New One-Stop Recovery Center in Kenya Finds Children are Seeking Post-Rape Care More Frequently than Adults

By Caroline Kambona & Julie Mwabe

October 1, 2014

Gender-based violence (GBV) continues to be a global epidemic that primarily affects women and girls worldwide. Findings from Kenya’s Gender Violence Recovery Centre’s 2011-2012 annual report showed that 90 percent of the 2,954 GBV cases at the center that year were reported by women and girls.

GBV is also one of the contributors of HIV and other sexually transmitted infections (STI) in Sub-Sahara African countries. “Sexual violence is not just a risky issue in terms of one getting infected with HIV or any other sexually transmitted infection, [but] survivors normally feel ashamed,” said Olga Masinde, a psychology lecturer at the University of Nairobi. “We live in a society where the survivor is blamed and hence many would rather not report it either to the police or even to their families.”

Overcoming these barriers to disclosure must be addressed on multiple levels, including creating services that allow survivors to access timely, supportive, comprehensive care and raising awareness of the issue to reduce the social stigma women and children often experience when they decide to disclose violence.

In October 2013, Kenya opened a comprehensive GBV recovery center at the Jaramogi Oginga Odinga Teaching and Referral Hospital (JOOTRH GBVRC) in Kisumu County—the first such center in Nyanza and Western parts of Kenya, which have the highest prevalence of GBV.

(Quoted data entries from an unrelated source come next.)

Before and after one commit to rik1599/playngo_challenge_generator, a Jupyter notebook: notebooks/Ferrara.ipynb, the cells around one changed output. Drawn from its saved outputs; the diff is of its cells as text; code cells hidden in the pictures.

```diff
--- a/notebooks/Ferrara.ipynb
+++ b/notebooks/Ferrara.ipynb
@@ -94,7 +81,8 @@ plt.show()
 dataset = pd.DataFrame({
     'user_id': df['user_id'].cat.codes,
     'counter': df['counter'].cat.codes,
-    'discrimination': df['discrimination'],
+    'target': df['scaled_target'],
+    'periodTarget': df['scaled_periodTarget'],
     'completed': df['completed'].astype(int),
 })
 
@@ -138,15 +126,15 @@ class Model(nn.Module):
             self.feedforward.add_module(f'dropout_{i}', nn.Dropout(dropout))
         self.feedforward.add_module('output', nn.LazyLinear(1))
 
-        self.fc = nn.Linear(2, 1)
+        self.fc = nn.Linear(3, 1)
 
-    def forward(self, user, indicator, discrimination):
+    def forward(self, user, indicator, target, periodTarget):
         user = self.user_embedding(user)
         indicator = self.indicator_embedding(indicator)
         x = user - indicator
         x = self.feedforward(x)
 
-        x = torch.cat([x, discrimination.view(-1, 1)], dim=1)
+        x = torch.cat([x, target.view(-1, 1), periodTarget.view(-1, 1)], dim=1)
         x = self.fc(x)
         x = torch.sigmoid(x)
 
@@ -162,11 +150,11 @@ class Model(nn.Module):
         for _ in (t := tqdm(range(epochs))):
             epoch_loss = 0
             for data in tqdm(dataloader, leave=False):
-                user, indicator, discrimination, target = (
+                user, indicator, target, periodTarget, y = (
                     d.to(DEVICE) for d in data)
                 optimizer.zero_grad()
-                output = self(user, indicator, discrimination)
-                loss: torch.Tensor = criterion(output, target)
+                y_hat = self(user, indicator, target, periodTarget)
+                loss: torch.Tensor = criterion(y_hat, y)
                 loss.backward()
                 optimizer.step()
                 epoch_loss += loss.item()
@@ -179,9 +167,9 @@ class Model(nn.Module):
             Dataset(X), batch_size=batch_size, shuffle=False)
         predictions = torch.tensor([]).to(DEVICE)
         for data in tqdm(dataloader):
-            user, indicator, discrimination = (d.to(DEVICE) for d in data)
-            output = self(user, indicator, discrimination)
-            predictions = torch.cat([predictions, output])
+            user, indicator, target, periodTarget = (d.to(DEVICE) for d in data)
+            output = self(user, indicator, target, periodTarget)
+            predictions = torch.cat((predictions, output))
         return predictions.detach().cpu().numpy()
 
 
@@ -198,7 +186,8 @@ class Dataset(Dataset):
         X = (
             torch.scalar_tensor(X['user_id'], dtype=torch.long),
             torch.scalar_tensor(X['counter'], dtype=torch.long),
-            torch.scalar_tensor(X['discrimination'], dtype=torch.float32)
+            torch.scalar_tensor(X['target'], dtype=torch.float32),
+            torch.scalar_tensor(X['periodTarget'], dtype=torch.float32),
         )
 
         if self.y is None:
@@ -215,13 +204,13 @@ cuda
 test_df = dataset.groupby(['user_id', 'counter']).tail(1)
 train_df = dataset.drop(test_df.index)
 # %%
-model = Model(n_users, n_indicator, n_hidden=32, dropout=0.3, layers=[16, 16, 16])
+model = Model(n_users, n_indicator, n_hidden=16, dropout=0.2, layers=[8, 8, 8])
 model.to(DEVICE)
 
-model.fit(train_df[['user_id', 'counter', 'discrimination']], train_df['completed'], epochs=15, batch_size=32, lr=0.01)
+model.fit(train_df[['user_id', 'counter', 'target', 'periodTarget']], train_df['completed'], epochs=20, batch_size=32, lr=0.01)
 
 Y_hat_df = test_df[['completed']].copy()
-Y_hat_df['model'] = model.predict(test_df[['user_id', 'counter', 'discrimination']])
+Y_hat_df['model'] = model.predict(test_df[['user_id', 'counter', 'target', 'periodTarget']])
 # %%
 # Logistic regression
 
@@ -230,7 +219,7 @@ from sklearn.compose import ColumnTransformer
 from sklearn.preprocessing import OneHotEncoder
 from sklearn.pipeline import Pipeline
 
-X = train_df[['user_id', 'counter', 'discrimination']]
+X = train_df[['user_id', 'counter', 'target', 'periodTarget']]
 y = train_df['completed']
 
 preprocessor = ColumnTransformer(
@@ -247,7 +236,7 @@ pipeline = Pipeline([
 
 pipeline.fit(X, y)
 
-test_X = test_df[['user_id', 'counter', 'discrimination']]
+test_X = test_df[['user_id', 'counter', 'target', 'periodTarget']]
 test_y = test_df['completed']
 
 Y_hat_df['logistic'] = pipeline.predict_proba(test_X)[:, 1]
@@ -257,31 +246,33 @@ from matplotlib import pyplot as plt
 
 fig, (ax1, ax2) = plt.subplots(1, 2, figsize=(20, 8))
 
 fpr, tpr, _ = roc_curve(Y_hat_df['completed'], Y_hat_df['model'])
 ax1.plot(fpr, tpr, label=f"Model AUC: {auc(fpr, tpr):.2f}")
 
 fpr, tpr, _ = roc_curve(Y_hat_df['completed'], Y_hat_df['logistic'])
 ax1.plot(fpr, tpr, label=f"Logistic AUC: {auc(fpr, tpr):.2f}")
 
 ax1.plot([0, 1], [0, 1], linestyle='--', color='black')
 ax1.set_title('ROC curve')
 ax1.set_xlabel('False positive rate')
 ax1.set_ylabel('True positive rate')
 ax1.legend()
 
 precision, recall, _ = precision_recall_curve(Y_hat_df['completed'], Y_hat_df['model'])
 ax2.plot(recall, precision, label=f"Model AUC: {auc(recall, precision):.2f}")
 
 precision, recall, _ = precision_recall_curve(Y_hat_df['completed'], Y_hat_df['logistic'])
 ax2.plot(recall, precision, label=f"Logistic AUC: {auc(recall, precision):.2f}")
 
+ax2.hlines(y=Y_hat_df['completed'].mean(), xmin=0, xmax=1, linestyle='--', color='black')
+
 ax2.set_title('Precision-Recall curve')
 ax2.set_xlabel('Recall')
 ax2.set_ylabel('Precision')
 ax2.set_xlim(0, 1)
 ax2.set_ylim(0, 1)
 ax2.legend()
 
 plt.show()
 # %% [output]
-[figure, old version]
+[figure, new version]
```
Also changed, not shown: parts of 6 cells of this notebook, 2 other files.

More than 500 survivors of GBV within Nyanza and beyond are set to benefit from the established center in Kisumu each year.

The one-stop center provides comprehensive services to GBV survivors that include HIV testing and counselling, post-exposure prophylaxis , medical evaluation and treatment, laboratory services, emergency contraceptives for females of reproductive age, STI screening and treatment, forensic analyses, trauma counseling, psycho-social support, short-term safe rooms and paralegal services. The center was also designed to offer child-friendly services, including a play room to help girls and boys feel comfortable and safe when receiving care.

Between its opening and June 2014, 61 percent of the survivors served at the center were age 18 and younger.

This shows the importance of having child-friendly services available, but also indicates that more attention must be given to overcoming the barriers in reporting and seeking services—raising awareness that sexual violence is never acceptable and everyone deserves safe and supportive care. Renovation of the center was supported by the U.S. President’s Emergency Plan for AIDS Relief (PEPFAR) through the U.S. Centers for Disease Control and Prevention (CDC) and implemented by the JOOTRH, the Kenya Medical Research Institute (KEMRI) and LVCT Health.

More effort should be directed to ensure that these comprehensive services are available across all the counties in Kenya. Andrew Suleh, the medical superintendent of Nairobi’s Mbagathi District Hospital, says post-rape care would be better if all the necessary services were in one place.

“A survivor should be able to get all services at one place, ranging from counselling to provision of emergency contraception and post-exposure prophylaxis drugs and even legal aid,” he said. “Ideally that should be it, but due to human resource constraints, this might not be easy to achieve in resource-poor settings such as ours.”

Even when services are not available in one location, ensuring that service providers across sectors are trained to deliver and make referrals to survivor-supportive care is an important step towards ensuring comprehensive services are available to women and children.